--- What is being asked ---
What you return must match the records exactly.

--- Data entries ---
------------------------------------
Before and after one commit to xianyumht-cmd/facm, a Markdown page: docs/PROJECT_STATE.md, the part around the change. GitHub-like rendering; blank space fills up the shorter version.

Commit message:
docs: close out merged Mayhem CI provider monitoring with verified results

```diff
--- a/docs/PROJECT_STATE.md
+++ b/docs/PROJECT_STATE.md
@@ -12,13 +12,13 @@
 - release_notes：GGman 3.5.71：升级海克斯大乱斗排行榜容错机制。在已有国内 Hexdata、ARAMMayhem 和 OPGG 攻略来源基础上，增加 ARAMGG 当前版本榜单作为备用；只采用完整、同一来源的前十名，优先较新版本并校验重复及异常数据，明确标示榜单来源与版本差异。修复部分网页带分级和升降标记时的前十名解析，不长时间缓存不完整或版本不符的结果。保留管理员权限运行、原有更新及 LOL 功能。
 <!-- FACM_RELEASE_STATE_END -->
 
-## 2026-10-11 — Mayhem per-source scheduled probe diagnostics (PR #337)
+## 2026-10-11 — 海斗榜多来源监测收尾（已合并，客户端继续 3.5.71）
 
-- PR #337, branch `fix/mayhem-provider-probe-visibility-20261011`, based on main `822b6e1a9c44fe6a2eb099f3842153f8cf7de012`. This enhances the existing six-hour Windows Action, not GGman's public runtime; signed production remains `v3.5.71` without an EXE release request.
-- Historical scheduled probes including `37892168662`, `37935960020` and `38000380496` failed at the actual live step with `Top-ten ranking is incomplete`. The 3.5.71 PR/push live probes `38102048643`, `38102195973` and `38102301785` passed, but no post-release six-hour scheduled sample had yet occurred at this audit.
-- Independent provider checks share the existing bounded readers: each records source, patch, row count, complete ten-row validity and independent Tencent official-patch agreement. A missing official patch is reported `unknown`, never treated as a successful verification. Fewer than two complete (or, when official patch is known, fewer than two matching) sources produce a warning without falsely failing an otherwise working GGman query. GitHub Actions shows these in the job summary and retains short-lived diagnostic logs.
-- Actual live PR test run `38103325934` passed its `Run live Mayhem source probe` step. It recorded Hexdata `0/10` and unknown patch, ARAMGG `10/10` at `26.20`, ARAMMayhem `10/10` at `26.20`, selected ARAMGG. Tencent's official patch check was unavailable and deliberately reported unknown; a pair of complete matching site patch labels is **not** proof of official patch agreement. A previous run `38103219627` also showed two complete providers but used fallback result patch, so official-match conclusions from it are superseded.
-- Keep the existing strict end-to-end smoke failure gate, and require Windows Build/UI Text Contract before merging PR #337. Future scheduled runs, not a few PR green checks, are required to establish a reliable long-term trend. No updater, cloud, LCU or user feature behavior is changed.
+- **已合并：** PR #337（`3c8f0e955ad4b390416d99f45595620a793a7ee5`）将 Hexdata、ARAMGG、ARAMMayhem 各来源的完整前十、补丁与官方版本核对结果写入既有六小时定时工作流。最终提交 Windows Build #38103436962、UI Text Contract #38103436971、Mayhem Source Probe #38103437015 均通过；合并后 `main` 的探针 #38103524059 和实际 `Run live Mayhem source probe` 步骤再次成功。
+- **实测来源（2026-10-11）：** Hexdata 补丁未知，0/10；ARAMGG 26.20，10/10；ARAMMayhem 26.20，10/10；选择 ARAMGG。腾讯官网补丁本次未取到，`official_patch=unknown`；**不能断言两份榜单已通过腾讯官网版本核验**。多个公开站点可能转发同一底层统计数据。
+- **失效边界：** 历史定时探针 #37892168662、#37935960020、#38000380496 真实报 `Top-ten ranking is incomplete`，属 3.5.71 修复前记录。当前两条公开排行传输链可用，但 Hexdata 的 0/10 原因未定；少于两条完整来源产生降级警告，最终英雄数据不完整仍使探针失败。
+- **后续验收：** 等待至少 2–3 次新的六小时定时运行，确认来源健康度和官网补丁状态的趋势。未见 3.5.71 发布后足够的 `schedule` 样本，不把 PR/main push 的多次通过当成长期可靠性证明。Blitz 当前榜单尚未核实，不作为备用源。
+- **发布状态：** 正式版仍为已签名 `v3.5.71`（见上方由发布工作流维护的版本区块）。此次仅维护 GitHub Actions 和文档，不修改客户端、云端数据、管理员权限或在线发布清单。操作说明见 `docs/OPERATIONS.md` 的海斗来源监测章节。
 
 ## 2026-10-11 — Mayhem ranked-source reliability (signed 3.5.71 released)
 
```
------------------------------------
--- Exercise response ---
Before and after one commit to xianyumht-cmd/facm, a Markdown page: docs/PROJECT_STATE.md, the part around the change. GitHub-like rendering; blank space fills up the shorter version.

Commit message:
docs: close out merged Mayhem CI provider monitoring with verified results

```diff
--- a/docs/PROJECT_STATE.md
+++ b/docs/PROJECT_STATE.md
@@ -12,13 +12,13 @@
 - release_notes：GGman 3.5.71：升级海克斯大乱斗排行榜容错机制。在已有国内 Hexdata、ARAMMayhem 和 OPGG 攻略来源基础上，增加 ARAMGG 当前版本榜单作为备用；只采用完整、同一来源的前十名，优先较新版本并校验重复及异常数据，明确标示榜单来源与版本差异。修复部分网页带分级和升降标记时的前十名解析，不长时间缓存不完整或版本不符的结果。保留管理员权限运行、原有更新及 LOL 功能。
 <!-- FACM_RELEASE_STATE_END -->
 
-## 2026-10-11 — Mayhem per-source scheduled probe diagnostics (PR #337)
+## 2026-10-11 — 海斗榜多来源监测收尾（已合并，客户端继续 3.5.71）
 
-- PR #337, branch `fix/mayhem-provider-probe-visibility-20261011`, based on main `822b6e1a9c44fe6a2eb099f3842153f8cf7de012`. This enhances the existing six-hour Windows Action, not GGman's public runtime; signed production remains `v3.5.71` without an EXE release request.
-- Historical scheduled probes including `37892168662`, `37935960020` and `38000380496` failed at the actual live step with `Top-ten ranking is incomplete`. The 3.5.71 PR/push live probes `38102048643`, `38102195973` and `38102301785` passed, but no post-release six-hour scheduled sample had yet occurred at this audit.
-- Independent provider checks share the existing bounded readers: each records source, patch, row count, complete ten-row validity and independent Tencent official-patch agreement. A missing official patch is reported `unknown`, never treated as a successful verification. Fewer than two complete (or, when official patch is known, fewer than two matching) sources produce a warning without falsely failing an otherwise working GGman query. GitHub Actions shows these in the job summary and retains short-lived diagnostic logs.
-- Actual live PR test run `38103325934` passed its `Run live Mayhem source probe` step. It recorded Hexdata `0/10` and unknown patch, ARAMGG `10/10` at `26.20`, ARAMMayhem `10/10` at `26.20`, selected ARAMGG. Tencent's official patch check was unavailable and deliberately reported unknown; a pair of complete matching site patch labels is **not** proof of official patch agreement. A previous run `38103219627` also showed two complete providers but used fallback result patch, so official-match conclusions from it are superseded.
-- Keep the existing strict end-to-end smoke failure gate, and require Windows Build/UI Text Contract before merging PR #337. Future scheduled runs, not a few PR green checks, are required to establish a reliable long-term trend. No updater, cloud, LCU or user feature behavior is changed.
+- **已合并：** PR #337（`3c8f0e955ad4b390416d99f45595620a793a7ee5`）将 Hexdata、ARAMGG、ARAMMayhem 各来源的完整前十、补丁与官方版本核对结果写入既有六小时定时工作流。最终提交 Windows Build #38103436962、UI Text Contract #38103436971、Mayhem Source Probe #38103437015 均通过；合并后 `main` 的探针 #38103524059 和实际 `Run live Mayhem source probe` 步骤再次成功。
+- **实测来源（2026-10-11）：** Hexdata 补丁未知，0/10；ARAMGG 26.20，10/10；ARAMMayhem 26.20，10/10；选择 ARAMGG。腾讯官网补丁本次未取到，`official_patch=unknown`；**不能断言两份榜单已通过腾讯官网版本核验**。多个公开站点可能转发同一底层统计数据。
+- **失效边界：** 历史定时探针 #37892168662、#37935960020、#38000380496 真实报 `Top-ten ranking is incomplete`，属 3.5.71 修复前记录。当前两条公开排行传输链可用，但 Hexdata 的 0/10 原因未定；少于两条完整来源产生降级警告，最终英雄数据不完整仍使探针失败。
+- **后续验收：** 等待至少 2–3 次新的六小时定时运行，确认来源健康度和官网补丁状态的趋势。未见 3.5.71 发布后足够的 `schedule` 样本，不把 PR/main push 的多次通过当成长期可靠性证明。Blitz 当前榜单尚未核实，不作为备用源。
+- **发布状态：** 正式版仍为已签名 `v3.5.71`（见上方由发布工作流维护的版本区块）。此次仅维护 GitHub Actions 和文档，不修改客户端、云端数据、管理员权限或在线发布清单。操作说明见 `docs/OPERATIONS.md` 的海斗来源监测章节。
 
 ## 2026-10-11 — Mayhem ranked-source reliability (signed 3.5.71 released)
 
```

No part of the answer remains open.